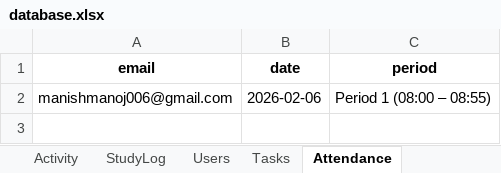
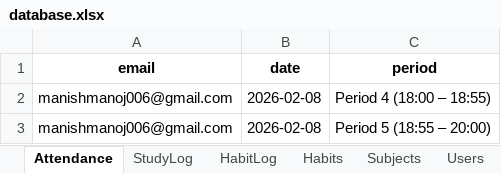
Before and after one commit to manishmanoj006-prog/student-productivity, an Excel workbook: data/database.xlsx, sheet Attendance, drawn as a sheet; values as stored, in another font and other column widths than the file's, no borders; the diff names each change by its address in the sheet, - before the commit and + after, or states it on an @@ line.

Commit message:
updated attendance logic

```diff
--- a/data/database.xlsx (sheet Attendance)
+++ b/data/database.xlsx (sheet Attendance)
-sheet tab: Activity
+sheet tab: Subjects
@@ sheet tab order changed: Attendance | StudyLog | HabitLog | Habits | Subjects | Users @@
-B2 (date): 2026-02-06
+B2 (date): 2026-02-08
-C2 (period): Period 1 (08:00 – 08:55)
+C2 (period): Period 4 (18:00 – 18:55)
+row 3: manishmanoj006@gmail.com | 2026-02-08 | Period 5 (18:55 – 20:00)
```
Also changed, not shown: sheet StudyLog, sheet Tasks, sheet HabitLog, sheet Users, sheet Habits, 7 other files.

--- --- ---

The answer should be one number: how many lines in the listing above contain "Habits".

2